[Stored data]
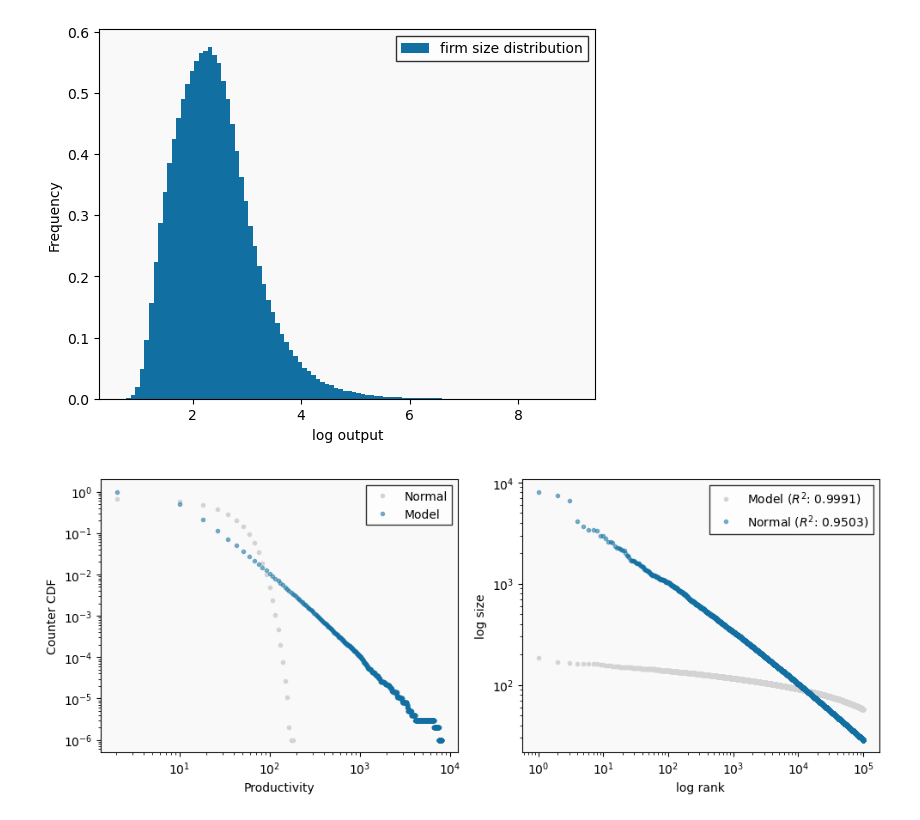
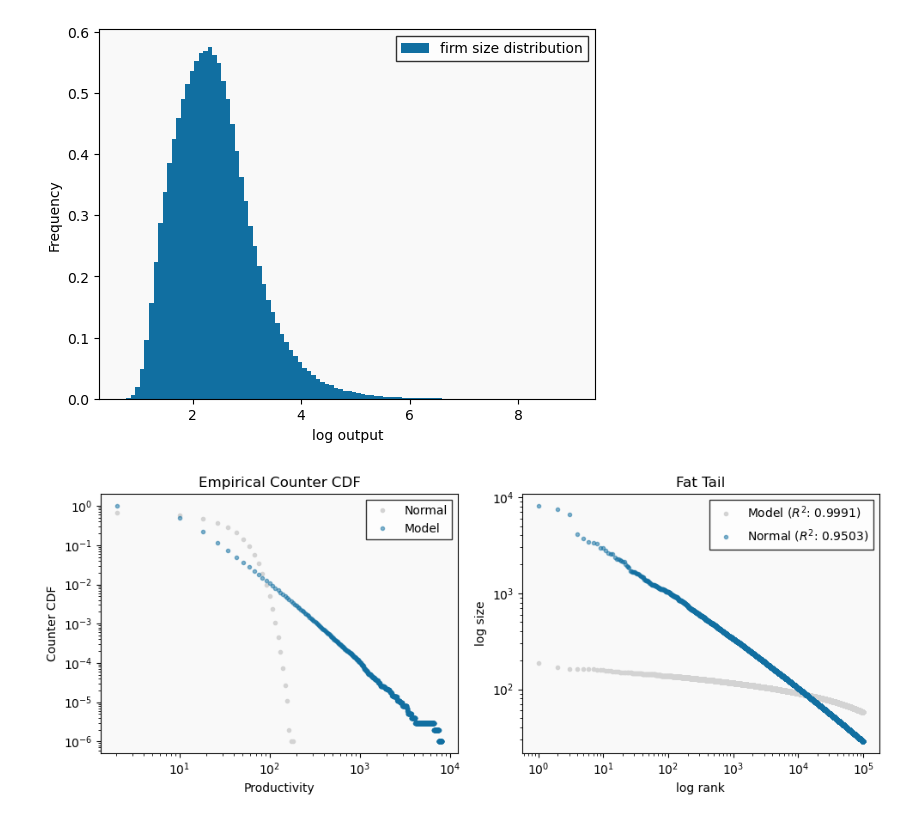
Before and after one commit to sehoxjeong/macroeconomics, a Jupyter notebook: codes/hopenhayn-1992/hopenhayn_1992.ipynb, the cells around one changed output. Saved outputs shown, nothing was run; the diff lists cells and outputs as text; code cells hidden in the pictures.

```diff
--- a/codes/hopenhayn-1992/hopenhayn_1992.ipynb
+++ b/codes/hopenhayn-1992/hopenhayn_1992.ipynb
@@ -392,32 +392,33 @@ y_normal = [eccdf_normal(x) for x in xgrid]
 rank_normal, size_normal = qe.rank_size(x_normal, c=0.1)
 rank_data, size_data = qe.rank_size(output_dist, c=0.1)
 
 reg_model = sm.OLS(np.log(size_data), sm.add_constant(np.array(jnp.log(rank_data)))).fit()
 reg_normal = sm.OLS(np.log(size_normal), sm.add_constant(np.log(rank_normal))).fit()
 
 # Plot the empirical counter CDF and the rank-size plot of the output distribution.
 fig, (ax1, ax2) = plt.subplots(1, 2, figsize=(10, 4))
 
 # LEFT PANEL
 ax1.loglog(xgrid, y_normal, 'o', ms=3, color='lightgray', label='Normal')
 ax1.loglog(xgrid, y_model, 'o', ms=3, color=cm[0], alpha=0.5, label='Model')
 
 ax1.legend(fancybox=False, edgecolor='k')
+ax1.set_title('Empirical Counter CDF')
 ax1.set_facecolor(bg)
 ax1.set_xlabel('Productivity')
 ax1.set_ylabel('Counter CDF')
 
 # RIGHT PANEL
 ax2.loglog(rank_normal, size_normal, 'o', ms=3, color='lightgray', label=rf'Model ($R^2$: {reg_model.rsquared:.4f})')
 ax2.loglog(rank_data, size_data, 'o', ms=3, color=cm[0], alpha=0.5, label=rf'Normal ($R^2$: {reg_normal.rsquared:.4f})')
 
 ax2.legend(fancybox=False, edgecolor='k')
-ax2.set_title('')
+ax2.set_title('Fat Tail')
 ax2.set_facecolor(bg)
 ax2.set_xlabel('log rank')
 ax2.set_ylabel('log size')
 
 fig.tight_layout()
 plt.show()
 # %% [output]
-[figure, old version]
+[figure, new version]
```
Also changed, not shown: parts of 2 cells of this notebook.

— Exercise goal —
All of the data, minus its pictures, should be repeated exactly.

— Result of this task —
Before and after one commit to sehoxjeong/macroeconomics, a Jupyter notebook: codes/hopenhayn-1992/hopenhayn_1992.ipynb, the cells around one changed output. Saved outputs shown, nothing was run; the diff lists cells and outputs as text; code cells hidden in the pictures.

```diff
--- a/codes/hopenhayn-1992/hopenhayn_1992.ipynb
+++ b/codes/hopenhayn-1992/hopenhayn_1992.ipynb
@@ -392,32 +392,33 @@ y_normal = [eccdf_normal(x) for x in xgrid]
 rank_normal, size_normal = qe.rank_size(x_normal, c=0.1)
 rank_data, size_data = qe.rank_size(output_dist, c=0.1)
 
 reg_model = sm.OLS(np.log(size_data), sm.add_constant(np.array(jnp.log(rank_data)))).fit()
 reg_normal = sm.OLS(np.log(size_normal), sm.add_constant(np.log(rank_normal))).fit()
 
 # Plot the empirical counter CDF and the rank-size plot of the output distribution.
 fig, (ax1, ax2) = plt.subplots(1, 2, figsize=(10, 4))
 
 # LEFT PANEL
 ax1.loglog(xgrid, y_normal, 'o', ms=3, color='lightgray', label='Normal')
 ax1.loglog(xgrid, y_model, 'o', ms=3, color=cm[0], alpha=0.5, label='Model')
 
 ax1.legend(fancybox=False, edgecolor='k')
+ax1.set_title('Empirical Counter CDF')
 ax1.set_facecolor(bg)
 ax1.set_xlabel('Productivity')
 ax1.set_ylabel('Counter CDF')
 
 # RIGHT PANEL
 ax2.loglog(rank_normal, size_normal, 'o', ms=3, color='lightgray', label=rf'Model ($R^2$: {reg_model.rsquared:.4f})')
 ax2.loglog(rank_data, size_data, 'o', ms=3, color=cm[0], alpha=0.5, label=rf'Normal ($R^2$: {reg_normal.rsquared:.4f})')
 
 ax2.legend(fancybox=False, edgecolor='k')
-ax2.set_title('')
+ax2.set_title('Fat Tail')
 ax2.set_facecolor(bg)
 ax2.set_xlabel('log rank')
 ax2.set_ylabel('log size')
 
 fig.tight_layout()
 plt.show()
 # %% [output]
-[figure, old version]
+[figure, new version]
```
Also changed, not shown: parts of 2 cells of this notebook.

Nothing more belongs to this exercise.